An innovative stem cell trial taking place at Duke University in North Carolina is giving hope to parents of children with autism, including one young Toronto family.
Noah Barcolos was two years old when he was diagnosed with autism.
Two years later, he’s one of 180 children taking part in the second phase of a study at the Durham, North Carolina school. The goal of the clinical trial is to see whether a transfusion of the child’s own umbilical cord blood packed with stem cells can help treat autism.
“Noah has mostly been in his own world,” according to his mom, Sammy Barcolos. “He likes to play around the kids rather than interact with them.”
But since taking part in the trial, Noah’s parents say the difference has been remarkable.
“He gets upset. We got more eye contract, interaction, facial expressions,” said Noah’s dad, Michael. “Now he makes the expressions at the right moments,” said Sammy. “He’s also calling me mommy. He’s never done that.”
Noah isn’t the only child in the trial to show progress.
“Generally we saw behaviours improve at 6 months compared to their baseline study,” Doctor Joanne Kurtzberg told CNN.
Kurtzberg is one of the lead researchers in the study. Phase one saw more than two-thirds of the children show behavioural and speech improvements.
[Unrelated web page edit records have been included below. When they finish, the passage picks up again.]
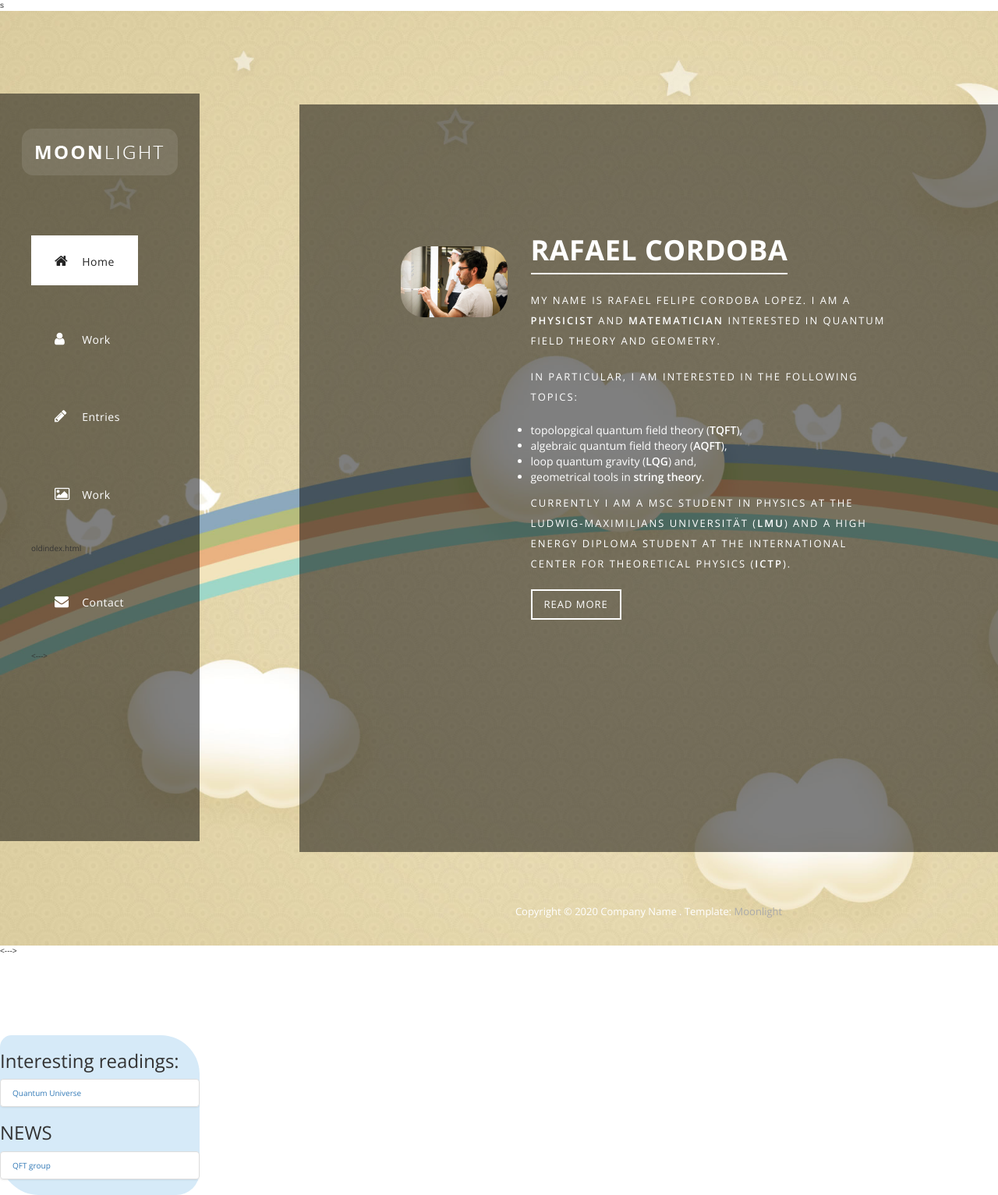
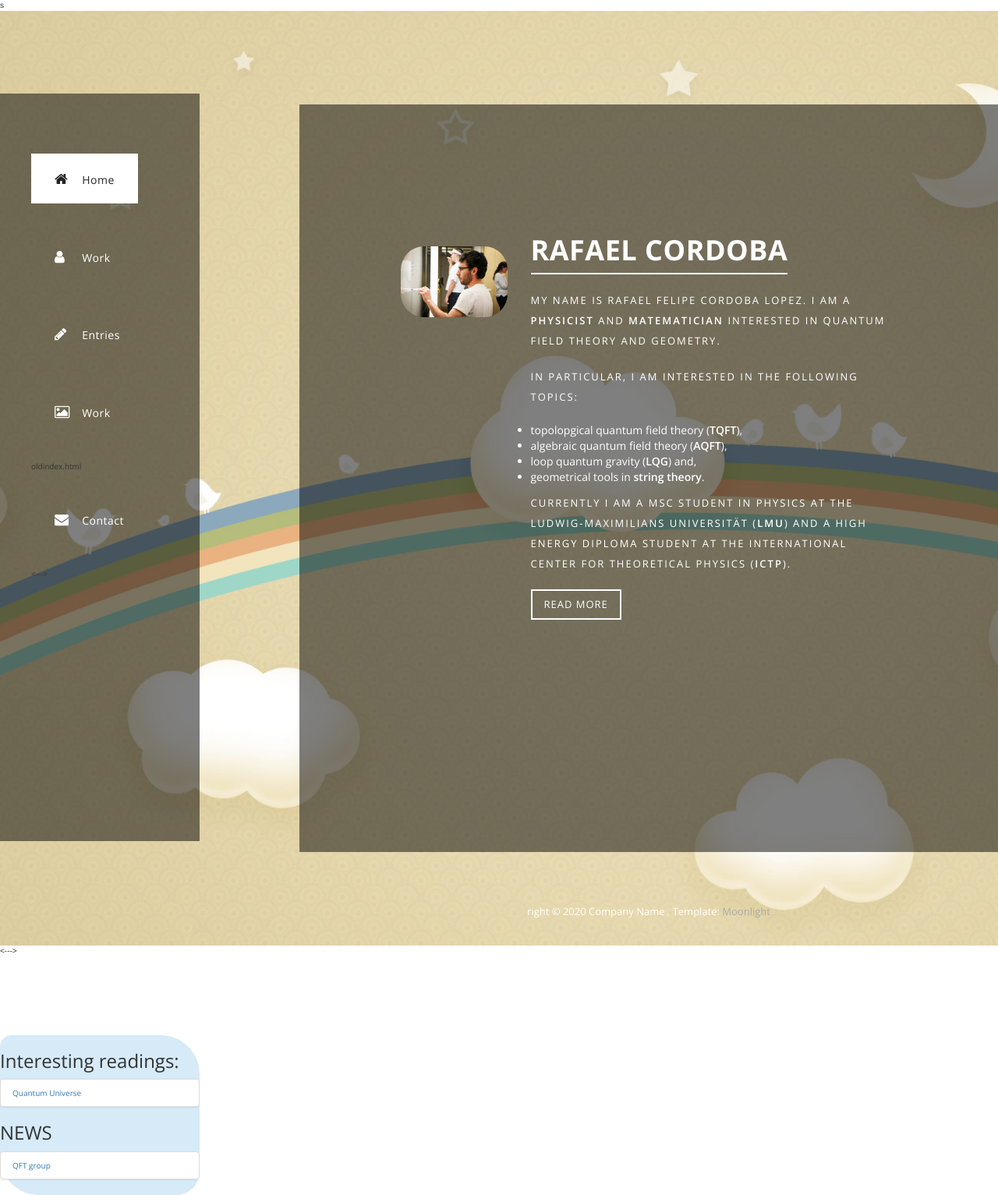
Before and after one commit to rafaf991/rafaf991.github.io, a Jekyll site: the page index.html, which Jekyll copies as it is, in a window 1280 px wide. Shown: the whole page at 78% size. Built offline with Jekyll 4.4.1, drawn with Linux system fonts in a browser that asks for light colours; nearby versions of some CDN libraries.

Commit message:
new page

```diff
--- a/index.html
+++ b/index.html
@@ -34,12 +31,8 @@ https://templatemo.com/tm-512-moonlight
 
 
         <nav>
-          <div class="logo">
-              <img src="img/logo.png" alt="">
-          </div>
-          <div class="mini-logo">
-              <img src="img/mini_logo.png" alt="">
-          </div>
+
+
           <ul>
             <li><a href="#1"><i class="fa fa-home"></i> <em>Home</em></a></li>
             <li><a href="#2"><i class="fa fa-user"></i> <em>Work</em></a></li>
@@ -390,7 +383,8 @@ Currently I am a MSc student in Physics at The Ludwig-Maximilians Universität (
 
         <div class="footer">
           <div class="content">
-              <p>Copyright &copy; 2020 Company Name . Template: <a rel="nofollow" href="https://templatemo.com/tm-512-moonlight">Moonlight</a></p>
+              <p>
+             right &copy; 2020 Company Name . Template: <a rel="nofollow" href="https://templatemo.com/tm-512-moonlight">Moonlight</a></p>
           </div>
 
 
```
Also changed, not shown: other parts of index.html (+2 -5 lines).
Her early hypothesis is that certain immune cells within the cord blood are crossing the blood-barrier and altering brain connectivity.
Phase two is currently underway and it’s unknown when the findings will be released publicly.
Some autism specialists are cautioning parents that the trial results are premature, and Kurtzberg is among those encouraging caution.
“We don’t know whether this therapy will be curative for autism. But I am hopeful it will be curative in the long run.”
But for Michael Barcolos, even the tiniest changes provide hope.
“Everyone wants the same thing – an equal chance for their child. To have an equal chance at life.”